**Your task:**
Make an exact copy of the entries below and leave any picture out of it.

(Image comparison data)
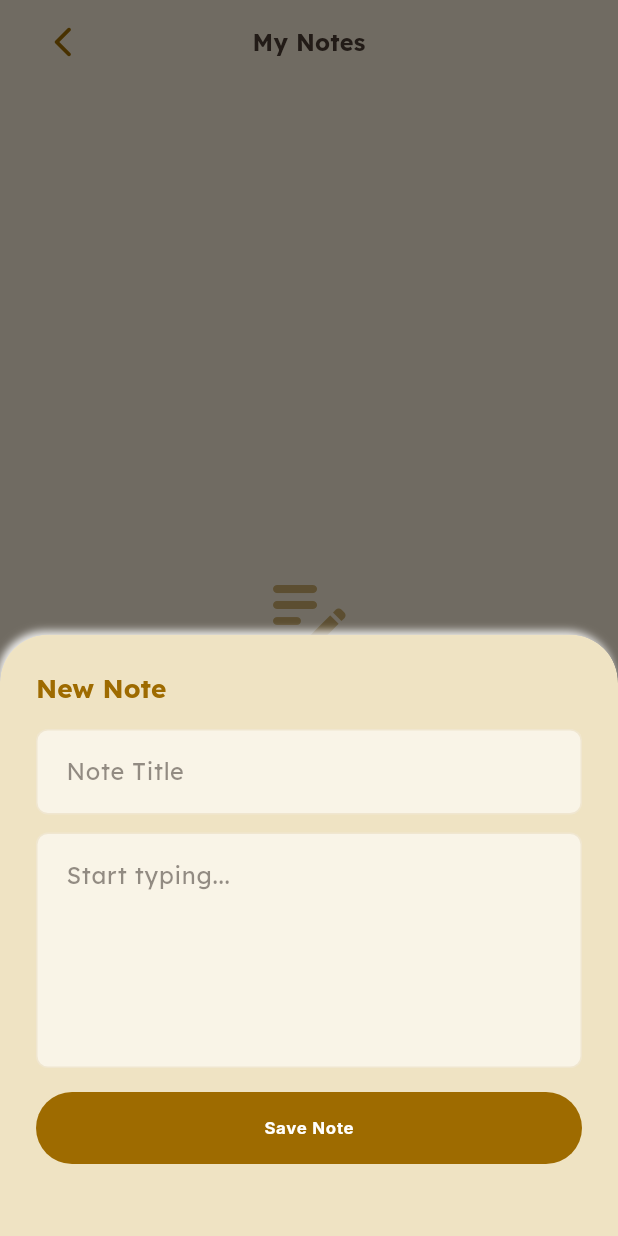
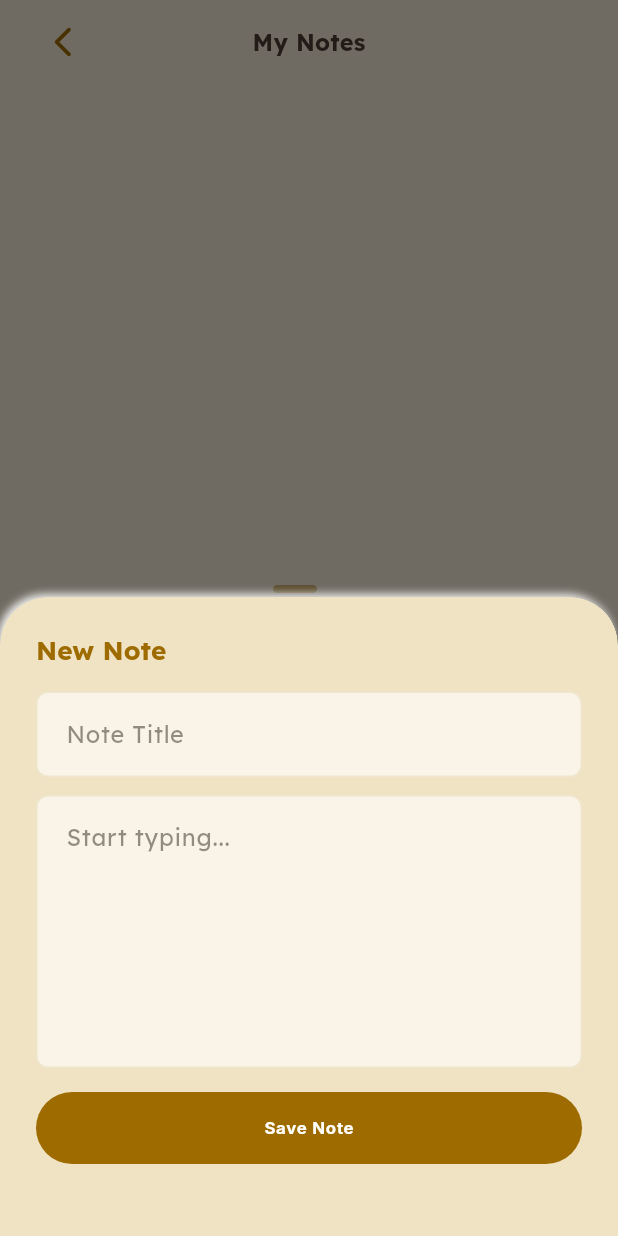
Before and after one commit to wakilibaraka/BlessedBibleApp, a Flutter app: the NotesListScreen screen opened directly, after a tap on the "add" icon, on a phone screen of 412 x 824 dp. Run offline on Flutter 3.47's test engine with Material 3 defaults, Android fonts, the phone set to English and light mode, and no system bars; our stand-ins replace confetti, flutter_local_notifications, flutter_riverpod, package_info_plus, scrollable_positioned_list, share_plus and 4 more; accounts and stored records are empty.

Commit message:
Enlarge note content field for comfortable writing

```diff
--- a/lib/ui/screens/notes_list_screen.dart
+++ b/lib/ui/screens/notes_list_screen.dart
@@ -184,6 +184,7 @@
         right: 24,
         top: 24,
       ),
+      child: SingleChildScrollView(
         child: Column(
           mainAxisSize: MainAxisSize.min,
         crossAxisAlignment: CrossAxisAlignment.stretch,
@@ -230,9 +231,16 @@
             ),
           ),
           const SizedBox(height: 12),
-          TextField(
+          ConstrainedBox(
+            constraints: BoxConstraints(
+              maxHeight: MediaQuery.of(context).size.height * 0.4,
+            ),
+            child: TextField(
               controller: contentController,
               style: TextStyle(color: theme.colorScheme.onSurface),
+              minLines: 6,
+              maxLines: null,
+              keyboardType: TextInputType.multiline,
               decoration: InputDecoration(
                 hintText: 'Start typing...',
                 hintStyle: TextStyle(
@@ -258,7 +266,7 @@
                 contentPadding:
                     const EdgeInsets.symmetric(horizontal: 16, vertical: 16),
               ),
-            maxLines: 5,
+            ),
           ),
           const SizedBox(height: 16),
           FilledButton(
@@ -336,5 +344,6 @@
         ],
       ),
       ),
+    ),
   );
 }
```
Lines whose indentation alone changed are shown as unchanged.
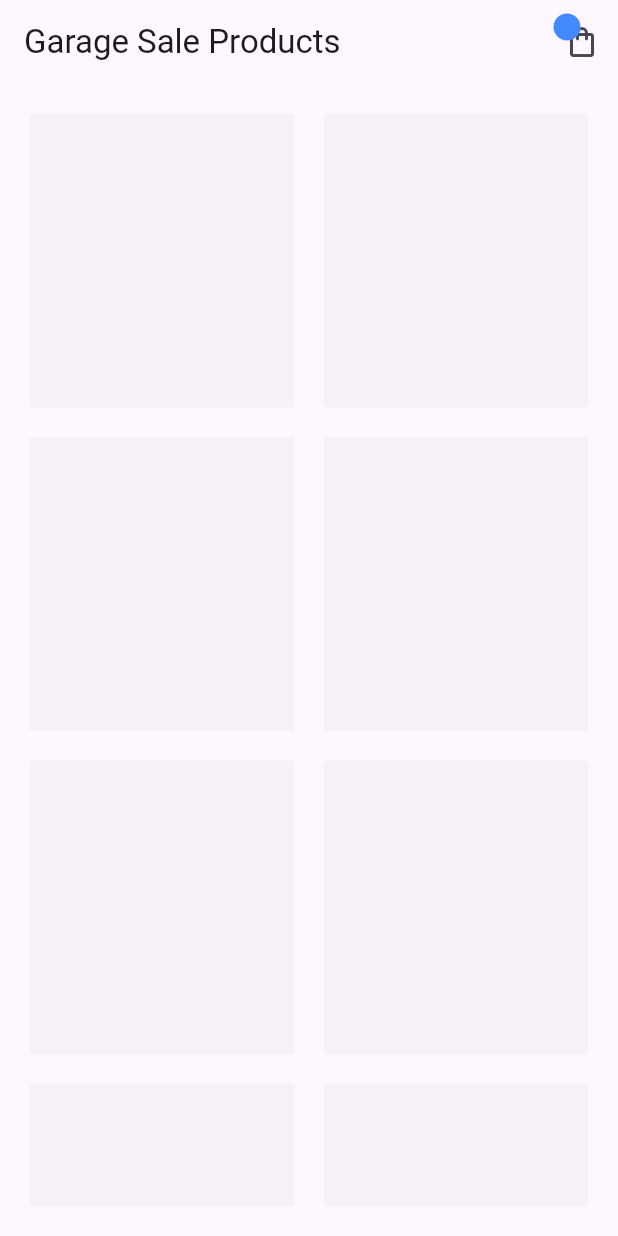
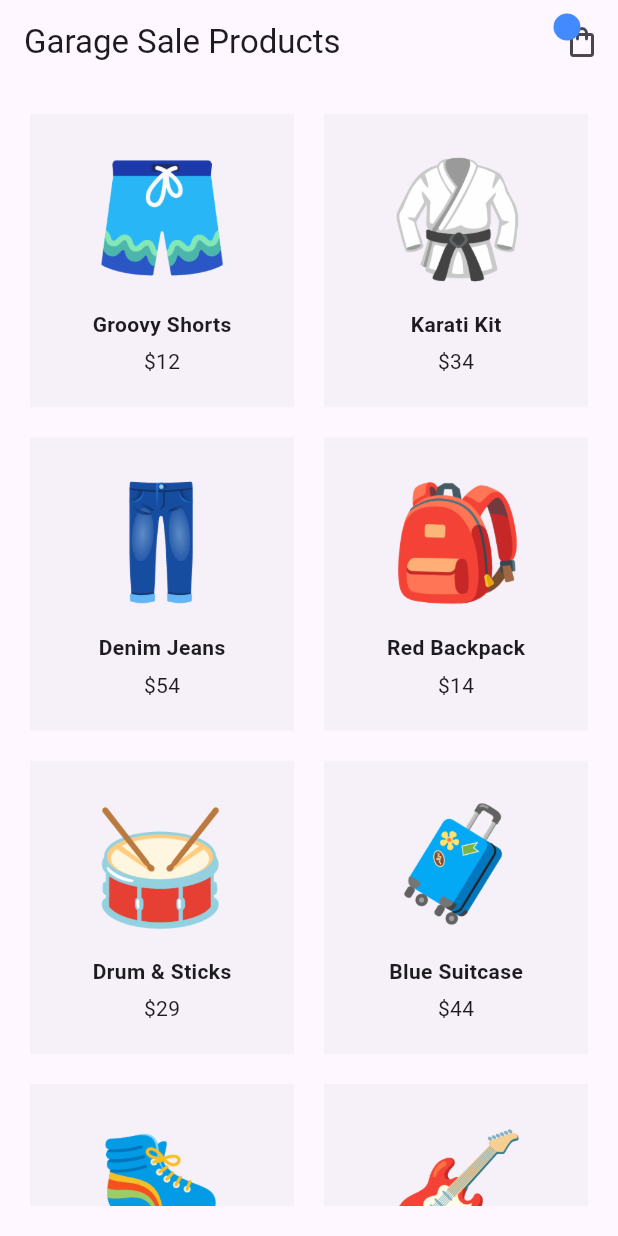
Before and after one commit to muttahirm/flutter_riverpod_3_0, a Flutter app: the screen it shows after launch, on a phone screen of 412 x 824 dp. Run offline on Flutter 3.47's test engine with Material 3 defaults, Android fonts, the phone set to English and light mode, and no system bars; our stand-ins replace flutter_riverpod.

Commit message:
adds a simple provider and consumerwidget and consumerstatefulwidget

```diff
--- a/lib/main.dart
+++ b/lib/main.dart
@@ -1,8 +1,9 @@
 import 'package:flutter/material.dart';
+import 'package:flutter_riverpod/flutter_riverpod.dart';
 import 'package:flutter_riverpod_3_0/screens/home/home_screen.dart';
 
 void main() {
-  runApp(const MyApp());
+  runApp(const ProviderScope(child: MyApp()));
 }
 
 class MyApp extends StatelessWidget {
--- /dev/null
+++ b/lib/providers/products_provider.dart
@@ -0,0 +1,55 @@
+import 'package:flutter_riverpod/flutter_riverpod.dart';
+import 'package:flutter_riverpod_3_0/models/product.dart';
+
+const List<Product> allProducts = [
+  Product(
+      id: '1',
+      title: 'Groovy Shorts',
+      price: 12,
+      image: 'assets/products/shorts.png'),
+  Product(
+      id: '2',
+      title: 'Karati Kit',
+      price: 34,
+      image: 'assets/products/karati.png'),
+  Product(
+      id: '3',
+      title: 'Denim Jeans',
+      price: 54,
+      image: 'assets/products/jeans.png'),
+  Product(
+      id: '4',
+      title: 'Red Backpack',
+      price: 14,
+      image: 'assets/products/backpack.png'),
+  Product(
+      id: '5',
+      title: 'Drum & Sticks',
+      price: 29,
+      image: 'assets/products/drum.png'),
+  Product(
+      id: '6',
+      title: 'Blue Suitcase',
+      price: 44,
+      image: 'assets/products/suitcase.png'),
+  Product(
+      id: '7',
+      title: 'Roller Skates',
+      price: 52,
+      image: 'assets/products/skates.png'),
+  Product(
+      id: '8',
+      title: 'Electric Guitar',
+      price: 79,
+      image: 'assets/products/guitar.png'),
+];
+
+final productsProvider = Provider<List<Product>>((ref) {
+  return allProducts;
+});
+
+final reducedProductsProvider = Provider<List<Product>>(
+  (ref) {
+    return allProducts.where((product) => product.price < 50).toList();
+  },
+);
--- a/lib/screens/home/home_screen.dart
+++ b/lib/screens/home/home_screen.dart
@@ -1,11 +1,14 @@
 import 'package:flutter/material.dart';
+import 'package:flutter_riverpod/flutter_riverpod.dart';
+import 'package:flutter_riverpod_3_0/providers/products_provider.dart';
 import 'package:flutter_riverpod_3_0/shared/cart_icon.dart';
 
-class HomeScreen extends StatelessWidget {
+class HomeScreen extends ConsumerWidget {
   const HomeScreen({super.key});
 
   @override
-  Widget build(BuildContext context) {
+  Widget build(BuildContext context, WidgetRef ref) {
+    final allProducts = ref.watch(productsProvider);
     return Scaffold(
       appBar: AppBar(
         title: const Text('Garage Sale Products'),
@@ -14,7 +17,7 @@
       body: Padding(
         padding: const EdgeInsets.all(20),
         child: GridView.builder(
-          itemCount: 8,
+          itemCount: allProducts.length,
           gridDelegate: const SliverGridDelegateWithFixedCrossAxisCount(
             crossAxisCount: 2,
             mainAxisSpacing: 20,
@@ -25,6 +28,22 @@
             return Container(
               padding: const EdgeInsets.all(20),
               color: Colors.blueGrey.withValues(alpha: 0.05),
+              child: Column(
+                mainAxisAlignment: MainAxisAlignment.center,
+                children: [
+                  Image.asset(
+                    allProducts[index].image,
+                    height: 100,
+                  ),
+                  const SizedBox(height: 10),
+                  Text(
+                    allProducts[index].title,
+                    style: const TextStyle(fontWeight: FontWeight.bold),
+                  ),
+                  const SizedBox(height: 5),
+                  Text('\$${allProducts[index].price}'),
+                ],
+              ),
             );
           },
         ),
```
Also changed, not shown: lib/screens/cart/cart_screen.dart (+39 -6 lines).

**Result of the exercise:**
Before and after one commit to wakilibaraka/BlessedBibleApp, a Flutter app: the NotesListScreen screen opened directly, after a tap on the "add" icon, on a phone screen of 412 x 824 dp. Run offline on Flutter 3.47's test engine with Material 3 defaults, Android fonts, the phone set to English and light mode, and no system bars; our stand-ins replace confetti, flutter_local_notifications, flutter_riverpod, package_info_plus, scrollable_positioned_list, share_plus and 4 more; accounts and stored records are empty.

Commit message:
Enlarge note content field for comfortable writing

```diff
--- a/lib/ui/screens/notes_list_screen.dart
+++ b/lib/ui/screens/notes_list_screen.dart
@@ -184,6 +184,7 @@
         right: 24,
         top: 24,
       ),
+      child: SingleChildScrollView(
         child: Column(
           mainAxisSize: MainAxisSize.min,
         crossAxisAlignment: CrossAxisAlignment.stretch,
@@ -230,9 +231,16 @@
             ),
           ),
           const SizedBox(height: 12),
-          TextField(
+          ConstrainedBox(
+            constraints: BoxConstraints(
+              maxHeight: MediaQuery.of(context).size.height * 0.4,
+            ),
+            child: TextField(
               controller: contentController,
               style: TextStyle(color: theme.colorScheme.onSurface),
+              minLines: 6,
+              maxLines: null,
+              keyboardType: TextInputType.multiline,
               decoration: InputDecoration(
                 hintText: 'Start typing...',
                 hintStyle: TextStyle(
@@ -258,7 +266,7 @@
                 contentPadding:
                     const EdgeInsets.symmetric(horizontal: 16, vertical: 16),
               ),
-            maxLines: 5,
+            ),
           ),
           const SizedBox(height: 16),
           FilledButton(
@@ -336,5 +344,6 @@
         ],
       ),
       ),
+    ),
   );
 }
```
Lines whose indentation alone changed are shown as unchanged.
Before and after one commit to muttahirm/flutter_riverpod_3_0, a Flutter app: the screen it shows after launch, on a phone screen of 412 x 824 dp. Run offline on Flutter 3.47's test engine with Material 3 defaults, Android fonts, the phone set to English and light mode, and no system bars; our stand-ins replace flutter_riverpod.

Commit message:
adds a simple provider and consumerwidget and consumerstatefulwidget

```diff
--- a/lib/main.dart
+++ b/lib/main.dart
@@ -1,8 +1,9 @@
 import 'package:flutter/material.dart';
+import 'package:flutter_riverpod/flutter_riverpod.dart';
 import 'package:flutter_riverpod_3_0/screens/home/home_screen.dart';
 
 void main() {
-  runApp(const MyApp());
+  runApp(const ProviderScope(child: MyApp()));
 }
 
 class MyApp extends StatelessWidget {
--- /dev/null
+++ b/lib/providers/products_provider.dart
@@ -0,0 +1,55 @@
+import 'package:flutter_riverpod/flutter_riverpod.dart';
+import 'package:flutter_riverpod_3_0/models/product.dart';
+
+const List<Product> allProducts = [
+  Product(
+      id: '1',
+      title: 'Groovy Shorts',
+      price: 12,
+      image: 'assets/products/shorts.png'),
+  Product(
+      id: '2',
+      title: 'Karati Kit',
+      price: 34,
+      image: 'assets/products/karati.png'),
+  Product(
+      id: '3',
+      title: 'Denim Jeans',
+      price: 54,
+      image: 'assets/products/jeans.png'),
+  Product(
+      id: '4',
+      title: 'Red Backpack',
+      price: 14,
+      image: 'assets/products/backpack.png'),
+  Product(
+      id: '5',
+      title: 'Drum & Sticks',
+      price: 29,
+      image: 'assets/products/drum.png'),
+  Product(
+      id: '6',
+      title: 'Blue Suitcase',
+      price: 44,
+      image: 'assets/products/suitcase.png'),
+  Product(
+      id: '7',
+      title: 'Roller Skates',
+      price: 52,
+      image: 'assets/products/skates.png'),
+  Product(
+      id: '8',
+      title: 'Electric Guitar',
+      price: 79,
+      image: 'assets/products/guitar.png'),
+];
+
+final productsProvider = Provider<List<Product>>((ref) {
+  return allProducts;
+});
+
+final reducedProductsProvider = Provider<List<Product>>(
+  (ref) {
+    return allProducts.where((product) => product.price < 50).toList();
+  },
+);
--- a/lib/screens/home/home_screen.dart
+++ b/lib/screens/home/home_screen.dart
@@ -1,11 +1,14 @@
 import 'package:flutter/material.dart';
+import 'package:flutter_riverpod/flutter_riverpod.dart';
+import 'package:flutter_riverpod_3_0/providers/products_provider.dart';
 import 'package:flutter_riverpod_3_0/shared/cart_icon.dart';
 
-class HomeScreen extends StatelessWidget {
+class HomeScreen extends ConsumerWidget {
   const HomeScreen({super.key});
 
   @override
-  Widget build(BuildContext context) {
+  Widget build(BuildContext context, WidgetRef ref) {
+    final allProducts = ref.watch(productsProvider);
     return Scaffold(
       appBar: AppBar(
         title: const Text('Garage Sale Products'),
@@ -14,7 +17,7 @@
       body: Padding(
         padding: const EdgeInsets.all(20),
         child: GridView.builder(
-          itemCount: 8,
+          itemCount: allProducts.length,
           gridDelegate: const SliverGridDelegateWithFixedCrossAxisCount(
             crossAxisCount: 2,
             mainAxisSpacing: 20,
@@ -25,6 +28,22 @@
             return Container(
               padding: const EdgeInsets.all(20),
               color: Colors.blueGrey.withValues(alpha: 0.05),
+              child: Column(
+                mainAxisAlignment: MainAxisAlignment.center,
+                children: [
+                  Image.asset(
+                    allProducts[index].image,
+                    height: 100,
+                  ),
+                  const SizedBox(height: 10),
+                  Text(
+                    allProducts[index].title,
+                    style: const TextStyle(fontWeight: FontWeight.bold),
+                  ),
+                  const SizedBox(height: 5),
+                  Text('\$${allProducts[index].price}'),
+                ],
+              ),
             );
           },
         ),
```
Also changed, not shown: lib/screens/cart/cart_screen.dart (+39 -6 lines).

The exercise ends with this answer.